ABOUT THIS EXERCISE => Your reply must contain the full listing below, reproduced exactly, but no pictures.

TASK DATA =>
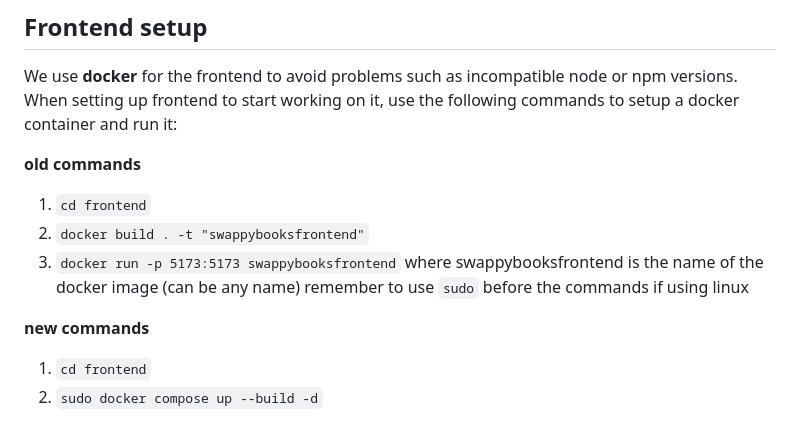
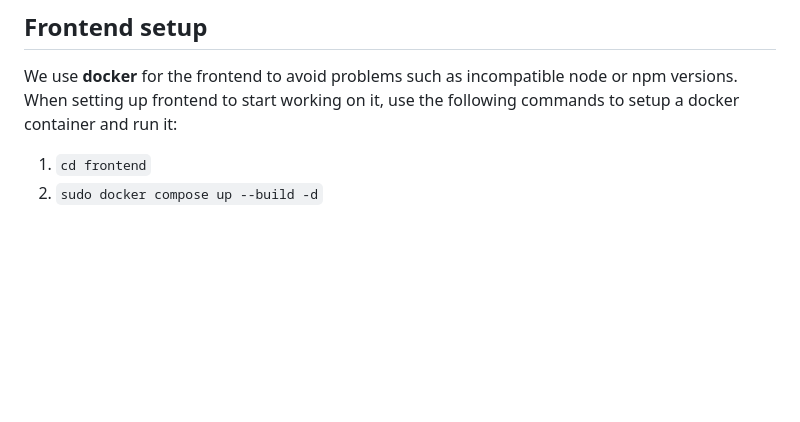
Before and after one commit to Kyndansky/swappy-books, a Markdown page: README.md, the part around the change. Drawn GitHub-style; blank space fills up the shorter version.

Commit message:
Revise frontend setup commands in README
Updated frontend setup instructions to use Docker Compose.

```diff
--- a/README.md
+++ b/README.md
@@ -3,14 +3,6 @@
 ## Frontend setup
  We use **docker** for the frontend to avoid problems such as incompatible node or npm versions. When setting up frontend to start working on it, use the following commands to setup a docker container and run it:
 
- **old commands**
- 1. `cd frontend`
- 2. `docker build . -t "swappybooksfrontend"`
- 3. `docker run -p 5173:5173 swappybooksfrontend`
-    where swappybooksfrontend is the name of the docker image (can be any name)
-    remember to use `sudo` before the commands if using linux
-
-**new commands**
  1. `cd frontend`
  2. `sudo docker compose up --build -d`
 
```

RESPONSE =>
Before and after one commit to Kyndansky/swappy-books, a Markdown page: README.md, the part around the change. Drawn GitHub-style; blank space fills up the shorter version.

Commit message:
Revise frontend setup commands in README
Updated frontend setup instructions to use Docker Compose.

```diff
--- a/README.md
+++ b/README.md
@@ -3,14 +3,6 @@
 ## Frontend setup
  We use **docker** for the frontend to avoid problems such as incompatible node or npm versions. When setting up frontend to start working on it, use the following commands to setup a docker container and run it:
 
- **old commands**
- 1. `cd frontend`
- 2. `docker build . -t "swappybooksfrontend"`
- 3. `docker run -p 5173:5173 swappybooksfrontend`
-    where swappybooksfrontend is the name of the docker image (can be any name)
-    remember to use `sudo` before the commands if using linux
-
-**new commands**
  1. `cd frontend`
  2. `sudo docker compose up --build -d`
 
```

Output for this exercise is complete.